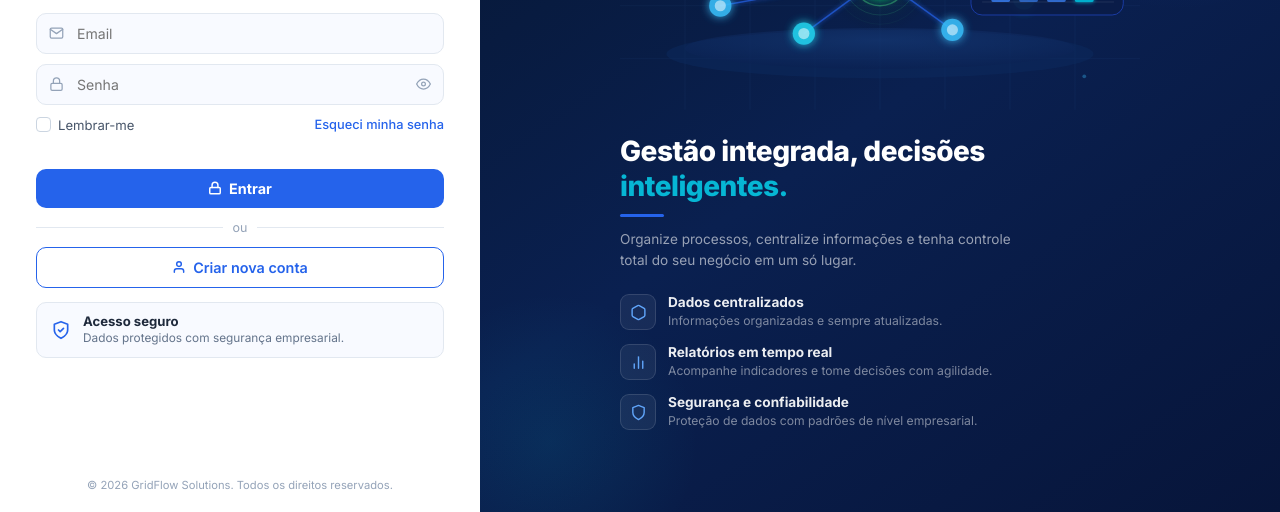
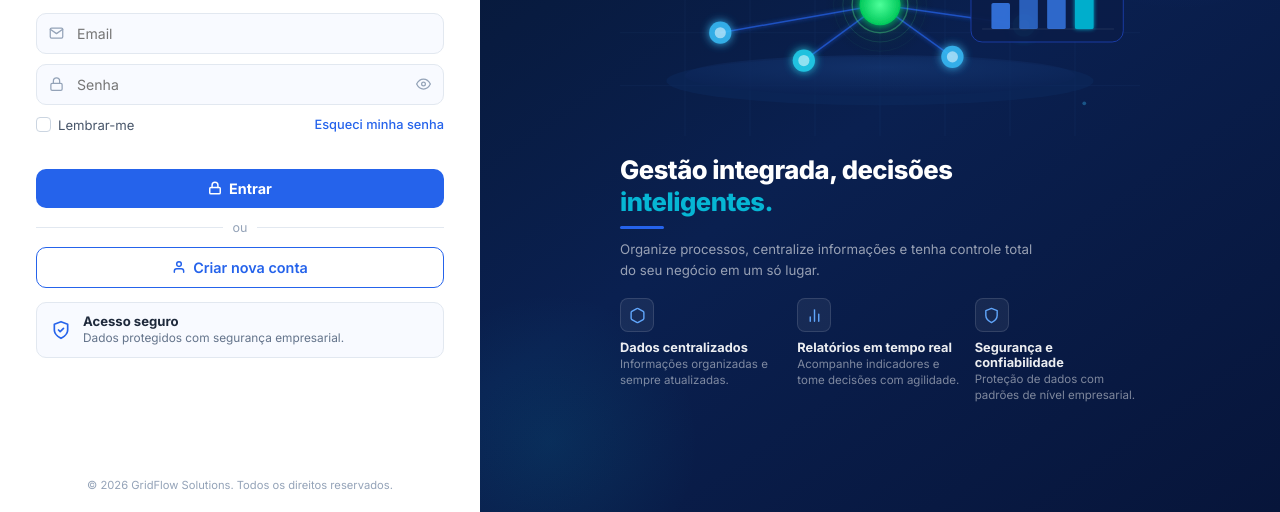
Before and after one commit to Felipe-Campos21/Gridflow.Solutions, a website: page servidor GridFlow/public/login.html in a window 1280 px wide. Shown: the part 288-800 px from the top of the page. Drawn offline with Linux system fonts and the light colour scheme.

Commit message:
Fix: logo sem corte (white-space:nowrap) e features do painel direito em linha
Co-Authored-By: Claude Sonnet 4.6 <noreply@anthropic.com>

```diff
--- a/servidor GridFlow/public/css/login.css
+++ b/servidor GridFlow/public/css/login.css
@@ -52,6 +52,7 @@ body {
   color: #1a237e;
   letter-spacing: -0.5px;
   line-height: 1.1;
+  white-space: nowrap;
 }
 .login-logo-text strong { font-weight: 800; color: #2563eb; }
 .login-logo-sub {
@@ -367,15 +368,15 @@ body {
 
 .login-illustration {
   width: 100%;
-  margin-bottom: 20px;
+  margin-bottom: 14px;
 }
 
 .login-tagline {
-  font-size: 1.75rem;
+  font-size: 1.6rem;
   font-weight: 800;
   color: #fff;
   line-height: 1.25;
-  margin-bottom: 10px;
+  margin-bottom: 8px;
   letter-spacing: -0.5px;
 }
 .tagline-highlight { color: #06b6d4; }
@@ -384,32 +385,34 @@ body {
   height: 3px;
   background: #2563eb;
   border-radius: 2px;
-  margin-bottom: 12px;
+  margin-bottom: 10px;
 }
 .login-tagline-sub {
-  font-size: 0.85rem;
+  font-size: 0.83rem;
   color: rgba(255,255,255,0.58);
-  line-height: 1.6;
-  margin-bottom: 22px;
+  line-height: 1.55;
+  margin-bottom: 18px;
   max-width: 420px;
 }
 
-/* Features */
+/* Features — layout horizontal para caber na altura */
 .login-features {
   display: flex;
-  flex-direction: column;
-  gap: 14px;
+  flex-direction: row;
+  gap: 12px;
   width: 100%;
 }
 .login-feature {
   display: flex;
+  flex-direction: column;
   align-items: flex-start;
-  gap: 12px;
+  gap: 8px;
+  flex: 1;
 }
 .feat-icon-wrap {
-  width: 36px;
-  height: 36px;
-  border-radius: 9px;
+  width: 34px;
+  height: 34px;
+  border-radius: 8px;
   border: 1px solid rgba(255,255,255,0.12);
   background: rgba(255,255,255,0.06);
   display: flex;
@@ -419,15 +422,15 @@ body {
   flex-shrink: 0;
 }
 .feat-title {
-  font-size: 0.85rem;
+  font-size: 0.8rem;
   font-weight: 700;
   color: rgba(255,255,255,0.92);
   margin-bottom: 2px;
 }
 .feat-desc {
-  font-size: 0.76rem;
+  font-size: 0.72rem;
   color: rgba(255,255,255,0.48);
-  line-height: 1.4;
+  line-height: 1.35;
 }
 
 /* ── Responsive ────────────────────────────────────────────────────────────── */
```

* * *

#### [WHAT THE EXERCISE ASKS]
Return the listing above unchanged, apart from dropping its pictures.

#### [RESULT OF THIS EXERCISE]
Before and after one commit to Felipe-Campos21/Gridflow.Solutions, a website: page servidor GridFlow/public/login.html in a window 1280 px wide. Shown: the part 288-800 px from the top of the page. Drawn offline with Linux system fonts and the light colour scheme.

Commit message:
Fix: logo sem corte (white-space:nowrap) e features do painel direito em linha
Co-Authored-By: Claude Sonnet 4.6 <noreply@anthropic.com>

```diff
--- a/servidor GridFlow/public/css/login.css
+++ b/servidor GridFlow/public/css/login.css
@@ -52,6 +52,7 @@ body {
   color: #1a237e;
   letter-spacing: -0.5px;
   line-height: 1.1;
+  white-space: nowrap;
 }
 .login-logo-text strong { font-weight: 800; color: #2563eb; }
 .login-logo-sub {
@@ -367,15 +368,15 @@ body {
 
 .login-illustration {
   width: 100%;
-  margin-bottom: 20px;
+  margin-bottom: 14px;
 }
 
 .login-tagline {
-  font-size: 1.75rem;
+  font-size: 1.6rem;
   font-weight: 800;
   color: #fff;
   line-height: 1.25;
-  margin-bottom: 10px;
+  margin-bottom: 8px;
   letter-spacing: -0.5px;
 }
 .tagline-highlight { color: #06b6d4; }
@@ -384,32 +385,34 @@ body {
   height: 3px;
   background: #2563eb;
   border-radius: 2px;
-  margin-bottom: 12px;
+  margin-bottom: 10px;
 }
 .login-tagline-sub {
-  font-size: 0.85rem;
+  font-size: 0.83rem;
   color: rgba(255,255,255,0.58);
-  line-height: 1.6;
-  margin-bottom: 22px;
+  line-height: 1.55;
+  margin-bottom: 18px;
   max-width: 420px;
 }
 
-/* Features */
+/* Features — layout horizontal para caber na altura */
 .login-features {
   display: flex;
-  flex-direction: column;
-  gap: 14px;
+  flex-direction: row;
+  gap: 12px;
   width: 100%;
 }
 .login-feature {
   display: flex;
+  flex-direction: column;
   align-items: flex-start;
-  gap: 12px;
+  gap: 8px;
+  flex: 1;
 }
 .feat-icon-wrap {
-  width: 36px;
-  height: 36px;
-  border-radius: 9px;
+  width: 34px;
+  height: 34px;
+  border-radius: 8px;
   border: 1px solid rgba(255,255,255,0.12);
   background: rgba(255,255,255,0.06);
   display: flex;
@@ -419,15 +422,15 @@ body {
   flex-shrink: 0;
 }
 .feat-title {
-  font-size: 0.85rem;
+  font-size: 0.8rem;
   font-weight: 700;
   color: rgba(255,255,255,0.92);
   margin-bottom: 2px;
 }
 .feat-desc {
-  font-size: 0.76rem;
+  font-size: 0.72rem;
   color: rgba(255,255,255,0.48);
-  line-height: 1.4;
+  line-height: 1.35;
 }
 
 /* ── Responsive ────────────────────────────────────────────────────────────── */
```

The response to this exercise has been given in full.